Other administration officials warned not to read too much into the initial comments from Asif Ali Zardari, the leader of the Pakistan Peoples Party and widower of former Prime Minister Benazir Bhutto, about reaching accords with the tribal leaders. Mr. Zardari, they noted, has made clear that he wants to defeat terrorism.
Opposition parties and analysts say American officials were misinterpreting the outcome of the elections, which were dominated by the country’s liberal, secular parties. An alliance of religious parties that controlled the provincial government in the North-West Frontier Province was driven from power and even lost the majority of seats in the tribal areas.
Opposition parties say a new civilian-led government will be more effective at countering militancy than the military-dominated one under Mr. Musharraf. They say that Mr. Musharraf’s strategy has failed and that a new approach is needed.
Instead, the opposition parties have called for a strategy in the tribal areas similar to the new counterinsurgency strategies employed by the American military in Afghanistan and Iraq. There, the United States has tried to use a combination of military force, reconstruction and political dialogue to turn local tribes against militants.

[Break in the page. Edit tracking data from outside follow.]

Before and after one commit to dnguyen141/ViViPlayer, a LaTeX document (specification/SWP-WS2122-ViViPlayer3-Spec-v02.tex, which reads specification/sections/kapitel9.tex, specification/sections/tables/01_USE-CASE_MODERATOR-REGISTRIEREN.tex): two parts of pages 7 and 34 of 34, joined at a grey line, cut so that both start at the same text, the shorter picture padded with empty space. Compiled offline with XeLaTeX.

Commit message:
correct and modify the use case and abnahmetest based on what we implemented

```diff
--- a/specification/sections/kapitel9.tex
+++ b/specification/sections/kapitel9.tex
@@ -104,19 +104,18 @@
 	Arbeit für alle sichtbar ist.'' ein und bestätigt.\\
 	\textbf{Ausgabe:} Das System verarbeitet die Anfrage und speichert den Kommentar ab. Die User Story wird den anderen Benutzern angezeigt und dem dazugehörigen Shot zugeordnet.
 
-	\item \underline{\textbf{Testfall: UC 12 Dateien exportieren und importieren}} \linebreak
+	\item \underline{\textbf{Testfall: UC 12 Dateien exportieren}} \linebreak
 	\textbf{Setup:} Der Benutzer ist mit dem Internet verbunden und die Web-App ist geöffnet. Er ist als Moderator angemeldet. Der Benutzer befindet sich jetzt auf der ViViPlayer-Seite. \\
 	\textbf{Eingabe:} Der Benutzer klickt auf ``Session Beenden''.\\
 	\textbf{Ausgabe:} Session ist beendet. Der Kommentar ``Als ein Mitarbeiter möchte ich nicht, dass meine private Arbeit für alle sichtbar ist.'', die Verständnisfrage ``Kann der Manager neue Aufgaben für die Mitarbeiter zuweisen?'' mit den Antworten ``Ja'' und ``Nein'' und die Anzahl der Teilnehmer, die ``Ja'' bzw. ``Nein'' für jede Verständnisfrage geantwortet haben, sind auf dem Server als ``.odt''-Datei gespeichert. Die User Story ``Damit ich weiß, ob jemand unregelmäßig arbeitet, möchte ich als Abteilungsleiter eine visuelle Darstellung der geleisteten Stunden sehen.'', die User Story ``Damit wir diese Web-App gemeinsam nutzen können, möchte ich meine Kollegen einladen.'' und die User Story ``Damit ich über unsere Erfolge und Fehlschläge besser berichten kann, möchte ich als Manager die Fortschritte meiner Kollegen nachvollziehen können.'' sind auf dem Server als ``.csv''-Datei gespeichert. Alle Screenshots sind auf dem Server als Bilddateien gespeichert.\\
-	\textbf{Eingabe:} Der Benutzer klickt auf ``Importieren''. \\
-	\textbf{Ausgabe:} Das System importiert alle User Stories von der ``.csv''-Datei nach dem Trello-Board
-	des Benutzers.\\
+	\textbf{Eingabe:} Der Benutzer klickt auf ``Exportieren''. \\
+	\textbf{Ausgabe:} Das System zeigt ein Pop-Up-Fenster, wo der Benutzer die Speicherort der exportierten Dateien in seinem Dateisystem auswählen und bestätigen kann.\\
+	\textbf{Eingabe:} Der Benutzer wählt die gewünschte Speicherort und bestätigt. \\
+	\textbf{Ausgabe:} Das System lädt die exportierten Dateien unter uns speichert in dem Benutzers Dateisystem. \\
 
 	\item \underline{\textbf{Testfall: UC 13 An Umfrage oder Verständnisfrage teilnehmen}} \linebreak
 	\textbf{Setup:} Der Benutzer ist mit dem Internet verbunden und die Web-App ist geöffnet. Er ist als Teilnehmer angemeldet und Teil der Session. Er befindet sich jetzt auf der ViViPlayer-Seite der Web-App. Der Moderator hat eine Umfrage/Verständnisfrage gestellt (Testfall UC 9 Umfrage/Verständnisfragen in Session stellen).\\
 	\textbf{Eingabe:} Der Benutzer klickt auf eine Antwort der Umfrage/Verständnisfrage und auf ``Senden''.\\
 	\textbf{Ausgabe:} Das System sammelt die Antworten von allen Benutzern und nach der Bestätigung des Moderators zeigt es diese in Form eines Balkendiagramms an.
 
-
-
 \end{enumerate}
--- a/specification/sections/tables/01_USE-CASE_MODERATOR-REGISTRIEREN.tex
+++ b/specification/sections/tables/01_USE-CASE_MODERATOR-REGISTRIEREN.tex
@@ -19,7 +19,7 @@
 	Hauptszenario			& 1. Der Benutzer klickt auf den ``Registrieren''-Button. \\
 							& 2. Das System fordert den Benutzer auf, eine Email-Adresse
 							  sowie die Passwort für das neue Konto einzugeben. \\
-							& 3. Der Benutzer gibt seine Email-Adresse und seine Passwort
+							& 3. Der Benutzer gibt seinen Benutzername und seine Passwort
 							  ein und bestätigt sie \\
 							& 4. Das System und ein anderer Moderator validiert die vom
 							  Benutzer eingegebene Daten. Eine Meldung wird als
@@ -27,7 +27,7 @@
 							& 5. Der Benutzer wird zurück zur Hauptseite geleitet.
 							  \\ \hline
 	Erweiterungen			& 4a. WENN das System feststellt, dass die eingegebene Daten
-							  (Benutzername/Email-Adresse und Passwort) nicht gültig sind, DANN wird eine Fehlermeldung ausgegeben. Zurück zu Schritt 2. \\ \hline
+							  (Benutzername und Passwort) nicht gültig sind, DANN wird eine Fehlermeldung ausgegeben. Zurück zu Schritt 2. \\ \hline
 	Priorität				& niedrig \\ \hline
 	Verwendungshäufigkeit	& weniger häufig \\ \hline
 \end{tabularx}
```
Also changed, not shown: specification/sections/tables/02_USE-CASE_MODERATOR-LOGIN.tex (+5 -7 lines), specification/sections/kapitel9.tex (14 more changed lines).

The question, senior American and Pakistani officials said Thursday, was how the strategy to accomplish these common goals might change.
“In the short term, there will be some confusion and some hiccups,” said Henry A. Crumpton, a former top State Department counterterrorism official. “But in the medium and longer term, there will be continued and perhaps even closer cooperation, because of our mutual interests.”
David Rohde contributed reporting from Peshawar, Pakistan.